They're always watching.

A San Francisco-based startup on Tuesday launched 88 satellites capable of taking images of the earth's surface. The launch puts the company, Planet Labs, within reach of its goal of being able to photograph the surface of the entire world on a daily basis.

According to the Verge, the satellites were sent up aboard a rocket launched by the Indian Space Research Organisation. They'll begin coming online over the next three months to snap images of the world below.

While traditional satellites are about the size of a bus, Planet uses nine-pound satellites only slightly bigger than a brick. This keeps costs down and lets the company build a bigger fleet, covering more surface area.

With the new batch, the company now has 144 satellites orbiting the earth. Planet previously said it would take 100 to 150 of them to be able to photograph the world's entire surface daily, so it's now squarely within that target range. Mike Safyan, Planet's director of launch and regulatory affairs, told the Verge that Planet now has "the biggest fleet of Earth-imaging satellites ... in human history."

The satellites aren't used to take up-close images, like of a license plate or a person's face. Instead, they gather wider scale images, passing over the same location at the same time each day and continually comparing the results. Other companies can purchase that data from Planet and use artificial intelligence to find relationships with data relevant to their particular industries.

A change in a specific element within an image might be found to have a relationship with certain market trends, explains Carissa Christensen, founder of space and satellite analytics firm the Tauri Group.
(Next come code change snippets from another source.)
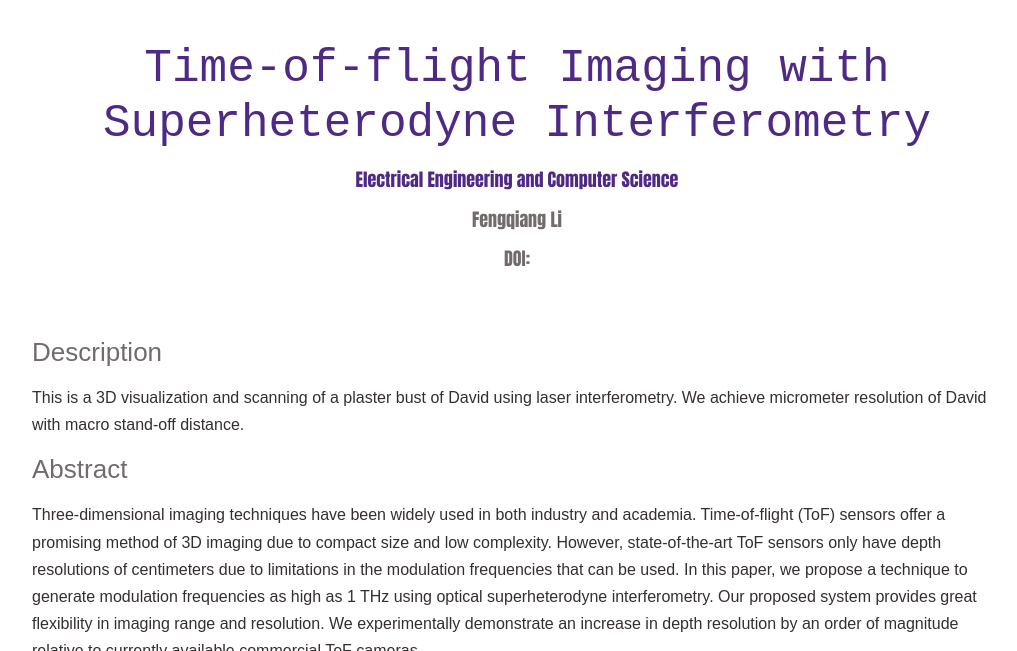
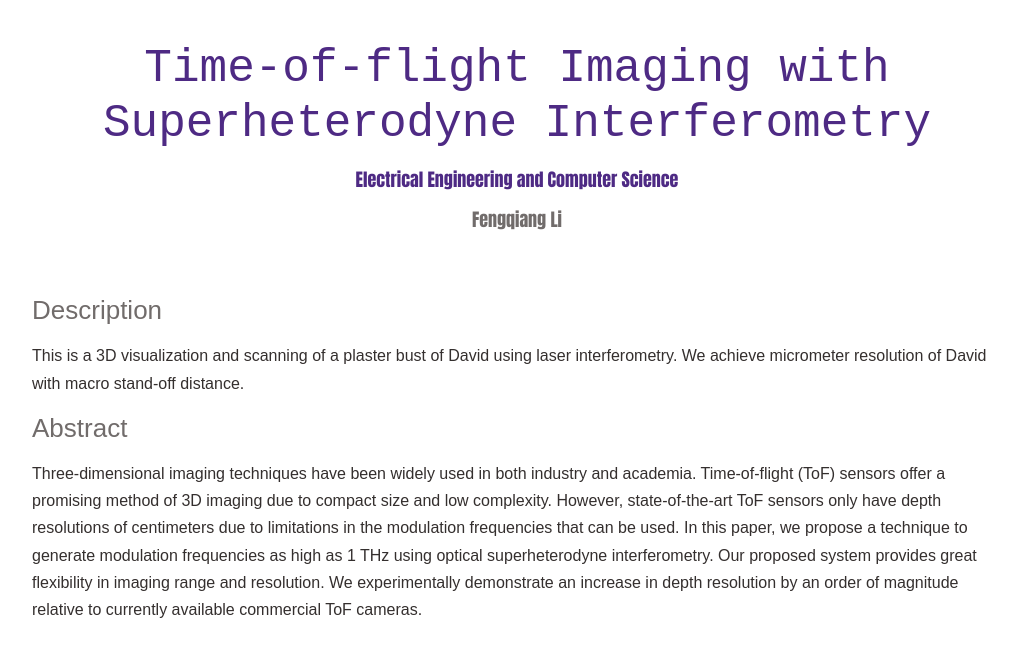
Before and after one commit to nulib/computational-research-day, a Jekyll site: the page built from _visualizations/time-of-flight-imaging.md, in a window 1280 px wide and 900 px high, scrolled down 621 px, cut to the strip 15-666 px from the top of the window. Shown: the whole strip, without its empty margins (123-1140 px from the left). Built offline with Jekyll 4.4.1, drawn with Linux system fonts in a browser that asks for light colours; nearby versions of some CDN libraries; some web fonts are replaced.

Commit message:
removes DOIs from visualizations

```diff
--- a/_layouts/visualization.html
+++ b/_layouts/visualization.html
@@ -32,7 +32,6 @@ layout: default
             			<p class="subhead">{{ page.title }}</p>
                   <h6 style="color:#4e2a84">{{ page.department }}</h6>
                   <h6>{{ page.authors | join: ', ' }}</h6>
-                  <h6>DOI: <a href="https://doi.org/{{page.doi}}"> {{ page.doi }}</a></h6>
                   {% if page.poster.pdf %}
             			<a class="button" target="_blank" href="{{ page.poster_pdf }}">Download</a>
                   {% endif %}
```
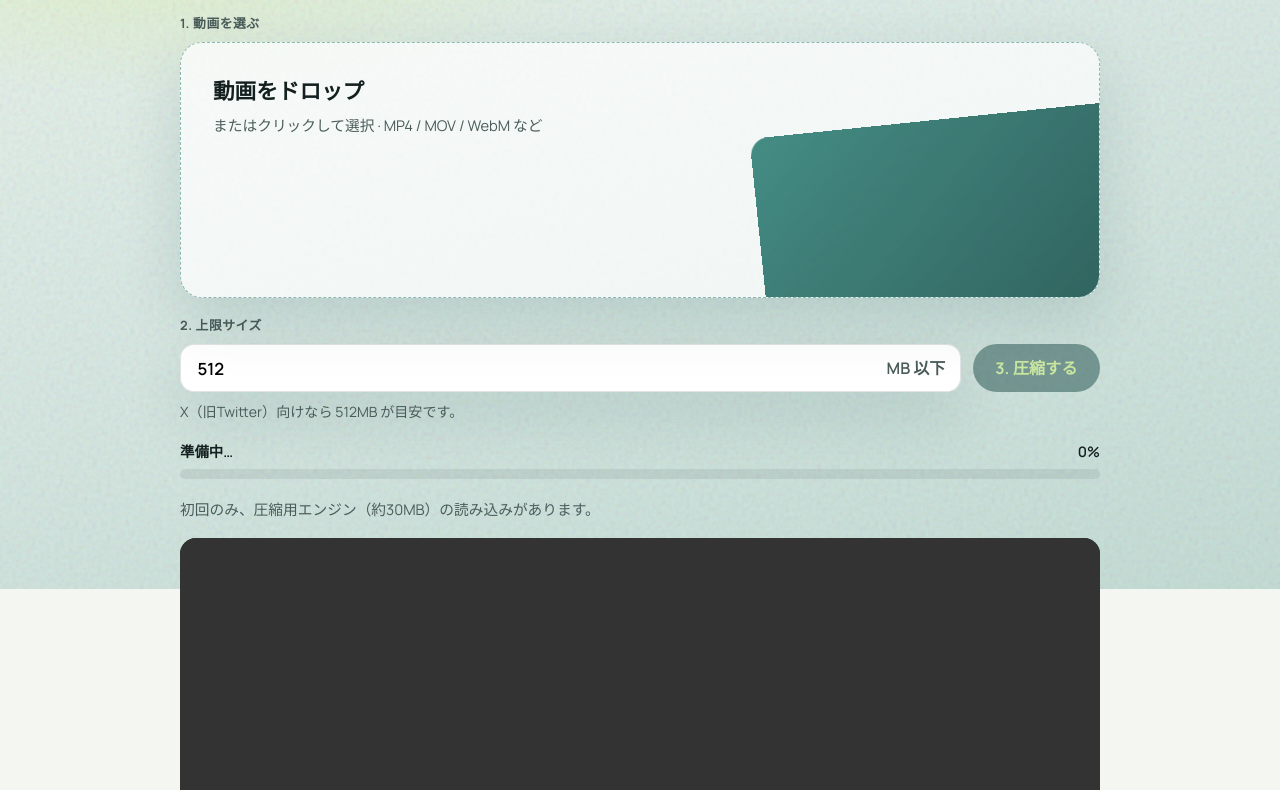
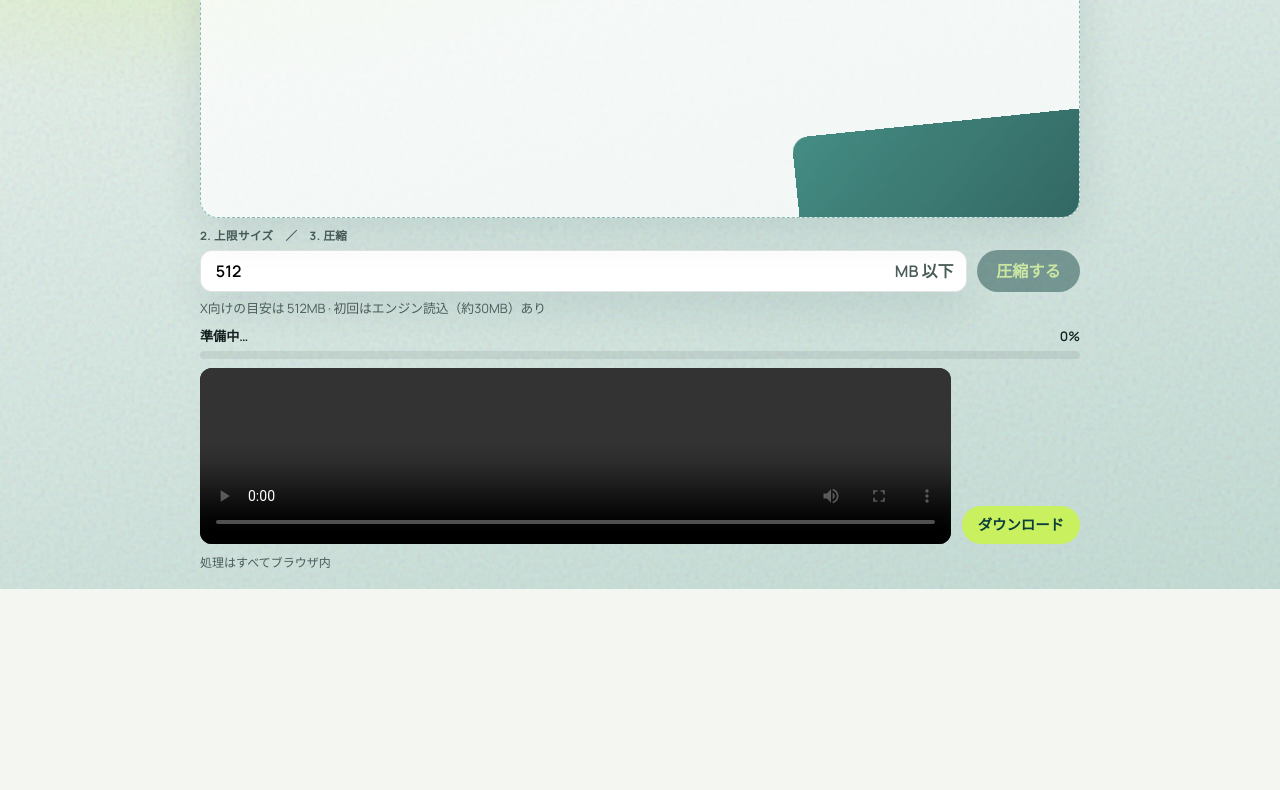
Before and after one commit to iroiro296/undermb, a plain HTML site: page index.html in a window 1280 px wide. Shown: the part 211-1001 px from the top of the page. After the commit the page ends 800 px from the top, so only its background shows below. Drawn offline with Linux system fonts and the light colour scheme.

Commit message:
Fit UnderMB into a single viewport without scrolling.
Co-authored-by: Cursor <cursoragent@cursor.com>

```diff
--- a/index.html
+++ b/index.html
@@ -24,12 +24,12 @@
       <header class="brand">
         <h1 class="brand__name">UnderMB</h1>
         <p class="brand__sub">
-          動画を指定したMB以下に圧縮します。ファイルはサーバーに送らず、この端末だけで処理します。
+          指定MB以下に圧縮 · サーバーには送りません
         </p>
       </header>
 
       <section class="workspace" aria-label="圧縮ツール">
-        <div class="step">
+        <div class="step step--drop">
           <p class="step__label">1. 動画を選ぶ</p>
           <div
             id="dropzone"
@@ -52,8 +52,8 @@
           </div>
         </div>
 
-        <div class="step">
-          <p class="step__label">2. 上限サイズ</p>
+        <div class="step step--controls">
+          <p class="step__label">2. 上限サイズ　／　3. 圧縮</p>
           <div class="controls">
             <label class="field">
               <span class="field__input-wrap">
@@ -61,9 +61,9 @@
                 <span class="field__suffix">MB 以下</span>
               </span>
             </label>
-            <button id="compressBtn" class="cta" type="button" disabled>3. 圧縮する</button>
+            <button id="compressBtn" class="cta" type="button" disabled>圧縮する</button>
           </div>
-          <p class="hint">X（旧Twitter）向けなら 512MB が目安です。</p>
+          <p class="hint">X向けの目安は 512MB · <span id="status" role="status">初回はエンジン読込（約30MB）あり</span></p>
         </div>
 
         <div class="progress-block" id="progressBlock" hidden>
@@ -83,10 +83,6 @@
           </div>
         </div>
 
-        <p class="status" id="status" role="status">
-          初回のみ、圧縮用エンジン（約30MB）の読み込みがあります。
-        </p>
-
         <div class="result" id="result" hidden>
           <video id="preview" class="result__video" controls playsinline></video>
           <a id="downloadLink" class="result__download" download>ダウンロード</a>
@@ -94,7 +90,7 @@
       </section>
 
       <footer class="foot">
-        <p>処理はすべてブラウザ内 · 無料</p>
+        <p>処理はすべてブラウザ内</p>
       </footer>
     </main>
 
--- a/styles.css
+++ b/styles.css
@@ -7,8 +7,8 @@
   --teal: #0f6b61;
   --teal-deep: #0b3d3a;
   --lime: #c8f05f;
-  --shadow: 0 24px 60px rgba(11, 61, 58, 0.12);
-  --radius: 22px;
+  --shadow: 0 16px 40px rgba(11, 61, 58, 0.1);
+  --radius: 18px;
   --font-display: "Instrument Serif", Georgia, serif;
   --font-body: "Manrope", "Segoe UI", sans-serif;
 }
@@ -22,14 +22,15 @@
 html,
 body {
   margin: 0;
-  min-height: 100%;
+  height: 100%;
+  overflow: hidden;
 }
 
 body {
   font-family: var(--font-body);
   color: var(--ink);
   background: var(--paper);
-  line-height: 1.5;
+  line-height: 1.45;
 }
 
 .atmosphere {
@@ -53,20 +54,25 @@ body {
 }
 
 .shell {
-  width: min(920px, calc(100% - 2rem));
+  width: min(880px, calc(100% - 2rem));
+  height: 100dvh;
   margin: 0 auto;
-  padding: clamp(2.5rem, 7vh, 4.5rem) 0 3rem;
+  padding: clamp(0.85rem, 2.2vh, 1.4rem) 0;
+  display: flex;
+  flex-direction: column;
+  min-height: 0;
 }
 
 .brand {
-  margin-bottom: 1.75rem;
+  flex: 0 0 auto;
+  margin-bottom: clamp(0.55rem, 1.4vh, 0.9rem);
   animation: rise 0.7s ease both;
 }
 
 .brand__name {
   margin: 0;
   font-family: var(--font-display);
-  font-size: clamp(3.2rem, 9vw, 5.4rem);
+  font-size: clamp(2.4rem, 6.5vh, 3.6rem);
   line-height: 0.92;
   letter-spacing: -0.03em;
   color: var(--teal-deep);
@@ -74,21 +80,34 @@ body {
 }
 
 .brand__sub {
-  margin: 0.9rem 0 0;
-  max-width: 40ch;
+  margin: 0.4rem 0 0;
   color: var(--mute);
-  font-size: 0.98rem;
+  font-size: 0.9rem;
 }
 
 .workspace {
-  display: grid;
-  gap: 1.15rem;
+  flex: 1 1 auto;
+  min-height: 0;
+  display: flex;
+  flex-direction: column;
+  gap: clamp(0.45rem, 1.2vh, 0.75rem);
   animation: rise 0.85s ease 0.08s both;
 }
 
+.step--drop {
+  flex: 1 1 auto;
+  min-height: 0;
+  display: flex;
+  flex-direction: column;
+}
+
+.step--controls {
+  flex: 0 0 auto;
+}
+
 .step__label {
-  margin: 0 0 0.55rem;
-  font-size: 0.8rem;
+  margin: 0 0 0.35rem;
+  font-size: 0.72rem;
   font-weight: 700;
   letter-spacing: 0.04em;
   text-transform: uppercase;
@@ -97,7 +116,8 @@ body {
 
 .dropzone {
   position: relative;
-  min-height: clamp(200px, 32vh, 280px);
+  flex: 1 1 auto;
+  min-height: 0;
   border: 1.5px dashed rgba(15, 107, 97, 0.45);
   border-radius: var(--radius);
   background: var(--panel);
@@ -112,7 +132,7 @@ body {
 .dropzone:focus-visible {
   outline: none;
   border-color: var(--teal);
-  transform: translateY(-2px);
+  transform: translateY(-1px);
 }
 
 .dropzone.is-dragover {
@@ -127,10 +147,10 @@ body {
 
 .dropzone__visual {
   position: absolute;
-  inset: auto -10% -35% auto;
-  width: min(420px, 70%);
+  inset: auto -8% -40% auto;
+  width: min(340px, 58%);
   aspect-ratio: 16 / 10;
-  border-radius: 18px;
+  border-radius: 16px;
   background:
     linear-gradient(135deg, rgba(15, 107, 97, 0.85), rgba(11, 61, 58, 0.95)),
     repeating-linear-gradient(
@@ -149,26 +169,26 @@ body {
 .dropzone__copy {
   position: relative;
   z-index: 1;
-  padding: 2rem;
+  padding: clamp(1rem, 2.5vh, 1.5rem) clamp(1rem, 2vw, 1.5rem);
   max-width: 28rem;
 }
 
 .dropzone__title {
   margin: 0;
-  font-size: 1.35rem;
+  font-size: clamp(1.05rem, 2.4vh, 1.25rem);
   font-weight: 700;
 }
 
 .dropzone__hint {
-  margin: 0.4rem 0 0;
+  margin: 0.3rem 0 0;
   color: var(--mute);
-  font-size: 0.92rem;
+  font-size: 0.86rem;
 }
 
 .controls {
   display: grid;
   grid-template-columns: 1fr auto;
-  gap: 0.75rem;
+  gap: 0.6rem;
   align-items: stretch;
 }
 
@@ -185,22 +205,22 @@ body {
 .field__input-wrap {
   display: flex;
   align-items: center;
-  height: 3rem;
+  height: 2.65rem;
   background: #fff;
   border: 1px solid var(--line);
-  border-radius: 14px;
-  padding: 0 0.9rem;
+  border-radius: 12px;
+  padding: 0 0.8rem;
   box-shadow: var(--shadow);
 }
 
 .field__input {
   width: 100%;
-  height: 3rem;
+  height: 2.65rem;
   border: 0;
   background: transparent;
   font: inherit;
   font-weight: 600;
-  font-size: 1.05rem;
+  font-size: 1rem;
   outline: none;
 }
 
@@ -211,14 +231,14 @@ body {
 }
 
 .hint {
-  margin: 0.55rem 0 0;
+  margin: 0.4rem 0 0;
   color: var(--mute);
-  font-size: 0.88rem;
+  font-size: 0.8rem;
 }
 
 .cta {
-  height: 3rem;
-  padding: 0 1.4rem;
+  height: 2.65rem;
+  padding: 0 1.2rem;
   border: 0;
   border-radius: 999px;
   background: var(--teal-deep);
@@ -241,20 +261,21 @@ body {
 }
 
 .progress-block {
+  flex: 0 0 auto;
   display: grid;
-  gap: 0.45rem;
+  gap: 0.3rem;
 }
 
 .progress-meta {
   display: flex;
   justify-content: space-between;
   gap: 1rem;
-  font-size: 0.9rem;
+  font-size: 0.82rem;
   font-weight: 600;
 }
 
 .progress-track {
-  height: 10px;
+  height: 8px;
   border-radius: 999px;
   background: rgba(20, 32, 31, 0.08);
   overflow: hidden;
@@ -268,37 +289,35 @@ body {
   transition: width 0.2s ease;
 }
 
-.status {
-  min-height: 1.4em;
-  margin: 0;
-  color: var(--mute);
-  font-size: 0.92rem;
-}
-
 .result {
+  flex: 0 1 auto;
+  min-height: 0;
   display: grid;
-  gap: 0.85rem;
+  grid-template-columns: 1fr auto;
+  gap: 0.65rem;
+  align-items: end;
   animation: rise 0.5s ease both;
 }
 
 .result__video {
   width: 100%;
-  max-height: 360px;
-  border-radius: 16px;
+  max-height: min(22vh, 180px);
+  border-radius: 12px;
   background: #0b3d3a;
 }
 
 .result__download {
-  justify-self: start;
   display: inline-flex;
   align-items: center;
-  height: 2.75rem;
-  padding: 0 1.2rem;
+  height: 2.4rem;
+  padding: 0 1rem;
   border-radius: 999px;
   background: var(--lime);
   color: var(--teal-deep);
   font-weight: 700;
+  font-size: 0.9rem;
   text-decoration: none;
+  white-space: nowrap;
   transition: transform 0.2s ease;
 }
 
@@ -307,9 +326,10 @@ body {
 }
 
 .foot {
-  margin-top: 2.5rem;
+  flex: 0 0 auto;
+  margin-top: clamp(0.4rem, 1.2vh, 0.75rem);
   color: var(--mute);
-  font-size: 0.82rem;
+  font-size: 0.75rem;
   animation: rise 1s ease 0.15s both;
 }
 
@@ -317,10 +337,15 @@ body {
   margin: 0;
 }
 
+/* When result is visible, shrink the drop area a bit more */
+.workspace:has(.result:not([hidden])) .step--drop {
+  flex: 0.7 1 auto;
+}
+
 @keyframes rise {
   from {
     opacity: 0;
-    transform: translateY(14px);
+    transform: translateY(10px);
   }
   to {
     opacity: 1;
@@ -333,7 +358,7 @@ body {
     transform: rotate(-8deg) translate(0, 0);
   }
   to {
-    transform: rotate(-5deg) translate(-12px, -10px);
+    transform: rotate(-5deg) translate(-10px, -8px);
   }
 }
 
@@ -345,3 +370,17 @@ body {
     transition: none !important;
   }
 }
+
+@media (max-height: 640px) {
+  .brand__name {
+    font-size: 2.1rem;
+  }
+
+  .dropzone__visual {
+    width: min(260px, 48%);
+  }
+
+  .result__video {
+    max-height: 16vh;
+  }
+}
```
A company might find, for example, that its competitor's prices fall when a certain land mass changes from green to brown, or that congested highways in a specific region correlate with higher sales.

Larger firms like DigitalGlobe already provide space imaging data, but with a focus on larger clients, including the U.S. government. With its cost-effective satellites, Planet could make this kind of data accessible to startups and other smaller companies.

Another San Francisco space startup, Spire, also has a fleet of mini satellites, though its imaging primarily targets the world's oceans. Planet finds itself in a rapidly growing space: As launches become less expensive, the barriers to entry are lower. There's such a backlog of companies trying to get to space, in fact, that the U.S. government is granting waivers to launch with Indian companies--a practice that's usually prohibited. Planet received such a waiver to get its 88 satellites into space sooner.

While Planet has a head start, the increased competition could mean the market--and possibly the skies--becomes crowded. Satellite companies will likely need to find ways to diversify and differentiate their data offerings down the road.

Earlier this month, Planet acquired Terra Bella, a Google-owned satellite imaging company. That firm's seven satellites are capable of taking high-resolution images, so Planet's capabilities will likely grow to fit a wider variety of client needs.

Founded in 2010, Planet has $158 million in funding. Its backers include VC firm Data Collective and early Facebook investor Yuri Milner.